If digging and lining a pond sounds like a lot of work, it’s also possible to choose pre-formed vaults and tanks to hold fresh water or waste products. These ready to install structures or custom-built designs may seem like a faster way to add storage. Unfortunately, they often take just as long as a pond to construct or install and have a similar cost for the same volume of storage. Here are a few other reasons that in-ground ponds with floating covers tend to win out over buried one-piece vaults or above-ground tanks with solid covers.
Whether pre-cast or built in place, tanks and vaults have a much more limited storage volume than in-ground ponds or basins. When you need to store millions of gallons of waste, or water at a time, a pond quickly becomes more economical to build and maintain than dozens of individual tanks or vaults. Don’t forget to consider long-term costs of ownership when comparing prices for two different methods of water storage.
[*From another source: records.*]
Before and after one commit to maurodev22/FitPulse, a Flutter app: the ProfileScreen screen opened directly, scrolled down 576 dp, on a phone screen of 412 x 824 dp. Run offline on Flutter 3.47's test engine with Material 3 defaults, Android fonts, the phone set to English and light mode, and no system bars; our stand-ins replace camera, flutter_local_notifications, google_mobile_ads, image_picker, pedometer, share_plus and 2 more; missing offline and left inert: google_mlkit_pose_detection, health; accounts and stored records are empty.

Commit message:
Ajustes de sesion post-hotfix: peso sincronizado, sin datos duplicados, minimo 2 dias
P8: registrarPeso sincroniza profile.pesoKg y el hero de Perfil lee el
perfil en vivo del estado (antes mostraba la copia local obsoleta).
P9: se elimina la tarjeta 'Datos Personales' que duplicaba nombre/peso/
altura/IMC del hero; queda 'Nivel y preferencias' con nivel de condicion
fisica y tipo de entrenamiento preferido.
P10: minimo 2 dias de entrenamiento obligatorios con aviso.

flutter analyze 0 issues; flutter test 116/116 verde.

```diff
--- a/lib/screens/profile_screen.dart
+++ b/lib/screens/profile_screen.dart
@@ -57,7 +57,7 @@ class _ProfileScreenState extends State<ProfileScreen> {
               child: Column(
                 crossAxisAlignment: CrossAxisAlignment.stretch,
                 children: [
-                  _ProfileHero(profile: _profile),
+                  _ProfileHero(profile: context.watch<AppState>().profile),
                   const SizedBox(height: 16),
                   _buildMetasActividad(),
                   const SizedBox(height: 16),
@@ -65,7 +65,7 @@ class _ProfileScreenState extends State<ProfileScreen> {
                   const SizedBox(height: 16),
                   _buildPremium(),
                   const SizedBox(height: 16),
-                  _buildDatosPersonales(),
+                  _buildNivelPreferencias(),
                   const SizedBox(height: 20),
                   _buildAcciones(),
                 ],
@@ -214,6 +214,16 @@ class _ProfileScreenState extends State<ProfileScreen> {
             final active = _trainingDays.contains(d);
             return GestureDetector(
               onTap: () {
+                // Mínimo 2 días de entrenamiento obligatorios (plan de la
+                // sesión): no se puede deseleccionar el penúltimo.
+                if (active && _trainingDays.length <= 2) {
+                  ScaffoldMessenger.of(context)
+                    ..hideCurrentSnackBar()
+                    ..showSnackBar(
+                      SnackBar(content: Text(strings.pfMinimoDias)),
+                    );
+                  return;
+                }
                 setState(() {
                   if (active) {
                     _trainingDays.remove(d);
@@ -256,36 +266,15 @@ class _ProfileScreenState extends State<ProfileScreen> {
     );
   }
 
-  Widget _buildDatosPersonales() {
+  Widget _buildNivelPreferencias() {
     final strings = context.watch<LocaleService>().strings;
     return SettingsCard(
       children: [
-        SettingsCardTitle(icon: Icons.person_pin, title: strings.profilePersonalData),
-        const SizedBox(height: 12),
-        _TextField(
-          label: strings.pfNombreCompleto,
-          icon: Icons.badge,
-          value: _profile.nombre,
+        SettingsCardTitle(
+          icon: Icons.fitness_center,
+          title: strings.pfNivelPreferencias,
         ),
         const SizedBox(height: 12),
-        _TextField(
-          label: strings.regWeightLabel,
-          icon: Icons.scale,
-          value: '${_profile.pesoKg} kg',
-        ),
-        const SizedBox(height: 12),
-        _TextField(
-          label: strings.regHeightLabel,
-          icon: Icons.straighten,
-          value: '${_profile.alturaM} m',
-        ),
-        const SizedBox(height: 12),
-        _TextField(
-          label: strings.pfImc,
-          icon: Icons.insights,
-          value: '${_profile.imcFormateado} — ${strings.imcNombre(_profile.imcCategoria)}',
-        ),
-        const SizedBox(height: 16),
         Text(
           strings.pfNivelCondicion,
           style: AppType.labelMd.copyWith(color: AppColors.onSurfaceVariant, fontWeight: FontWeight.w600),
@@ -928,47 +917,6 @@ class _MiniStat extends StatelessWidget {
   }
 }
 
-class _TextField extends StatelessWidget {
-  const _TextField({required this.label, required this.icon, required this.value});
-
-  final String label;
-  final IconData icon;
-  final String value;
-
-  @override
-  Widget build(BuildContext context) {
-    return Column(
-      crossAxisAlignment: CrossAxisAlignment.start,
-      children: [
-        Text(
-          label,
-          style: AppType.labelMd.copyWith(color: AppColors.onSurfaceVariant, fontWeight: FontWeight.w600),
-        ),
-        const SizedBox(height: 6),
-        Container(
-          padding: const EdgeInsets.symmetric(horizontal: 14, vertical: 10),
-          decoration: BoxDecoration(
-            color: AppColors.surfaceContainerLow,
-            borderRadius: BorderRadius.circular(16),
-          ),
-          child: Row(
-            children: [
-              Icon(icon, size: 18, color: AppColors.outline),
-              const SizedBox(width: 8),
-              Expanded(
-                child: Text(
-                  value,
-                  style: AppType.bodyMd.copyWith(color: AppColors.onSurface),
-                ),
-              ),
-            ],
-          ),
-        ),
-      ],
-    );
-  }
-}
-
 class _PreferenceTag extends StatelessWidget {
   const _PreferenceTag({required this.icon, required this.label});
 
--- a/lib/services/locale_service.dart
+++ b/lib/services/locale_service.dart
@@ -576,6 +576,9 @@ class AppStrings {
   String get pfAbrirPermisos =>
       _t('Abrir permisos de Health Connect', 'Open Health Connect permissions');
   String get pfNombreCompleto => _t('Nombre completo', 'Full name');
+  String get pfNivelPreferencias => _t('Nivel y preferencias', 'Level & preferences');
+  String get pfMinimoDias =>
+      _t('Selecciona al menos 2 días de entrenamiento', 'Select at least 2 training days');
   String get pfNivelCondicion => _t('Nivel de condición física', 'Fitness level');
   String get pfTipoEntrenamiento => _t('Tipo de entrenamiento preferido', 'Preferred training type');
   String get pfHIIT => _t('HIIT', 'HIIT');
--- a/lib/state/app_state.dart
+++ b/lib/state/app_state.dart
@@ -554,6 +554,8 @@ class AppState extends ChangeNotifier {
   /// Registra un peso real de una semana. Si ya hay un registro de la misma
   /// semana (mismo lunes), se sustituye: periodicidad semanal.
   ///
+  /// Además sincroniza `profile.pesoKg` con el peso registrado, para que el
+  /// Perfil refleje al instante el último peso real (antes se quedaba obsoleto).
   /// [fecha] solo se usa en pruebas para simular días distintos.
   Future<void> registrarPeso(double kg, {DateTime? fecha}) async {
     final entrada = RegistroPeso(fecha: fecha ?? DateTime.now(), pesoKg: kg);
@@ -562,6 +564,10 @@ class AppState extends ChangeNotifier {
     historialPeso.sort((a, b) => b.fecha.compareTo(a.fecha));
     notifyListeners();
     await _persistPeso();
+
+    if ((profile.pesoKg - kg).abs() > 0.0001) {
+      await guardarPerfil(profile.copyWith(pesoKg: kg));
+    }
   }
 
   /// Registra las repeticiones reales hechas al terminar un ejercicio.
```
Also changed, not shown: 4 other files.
The concrete and steel used for vaults and tanks, respectively, both lack the chemical resistance offered by high quality pond liners and covers. Geomembranes are easily formulated to maximize resistance to specific chemicals, ensuring that high concentrations of chlorine or other water treatment chemicals won’t cause the liner or cover to break down. For concrete and steel fixtures, this necessitates special coatings and routine inspections to ensure corrosion isn’t about to rupture a holding tank or vault.
Fixed, above-ground tanks with rigid covers and in-ground vaults are all capable of holding only a specific amount of liquid. As soon as one gallon over the total volume enters the system, overflow conditions will begin and may damage the vessel itself. Ponds are much more flexible in their ability to handle extra water and re-route overflow liquid so it’s not damaging to anyone or anything. Thanks to the large surface area and the use of impermeable liners that can stretch, it’s easier to deal with slight fluctuations in flow without immediately experiencing flooding issues.
Pre-cast concrete vaults and assembled steel tanks are popular in water holding projects because they are quick to install once they’re on site. With no curing times and few welding requirements, they’re ready to use soon after installation. However, actually getting them on site is a different story. The difficulty of moving a heavy and oversized piece of equipment can inflate the cost of the project tremendously. Heavy equipment for excavating ponds is easy to source locally, and the geomembranes used for both liners and covers are surprisingly lightweight and easy to fold compactly for shipping.
Maintaining proper scum submergence is an essential feature of a flexible floating pond cover. Since the floats and weights work together to keep the cover right at the surface of the water, it’s not surprising that this helps push the scum layer underneath where it can decompose rapidly. This is an essential task in both wastewater treatment and manure digestion for biogas production. Solid, single-piece tanks and rigid covers don’t rise or fall with the water level, eliminating the chance they’ll help with scum submergence.
In almost all cases, custom ponds with covers to fit make more sense than a collection of tanks or vaults. For an advanced wastewater treatment center, you may need to combine all three to divert sludge and direct cleaner water to further polishing steps. If you plan to use concrete or steel sides, to increase pond volume, make sure to extend the liner over these additions before re-attaching the cover. BTL Liners cover and liner products will work well for these applications and more. Their expert team is readily available to help you select the best product for your project and answer any questions you might have.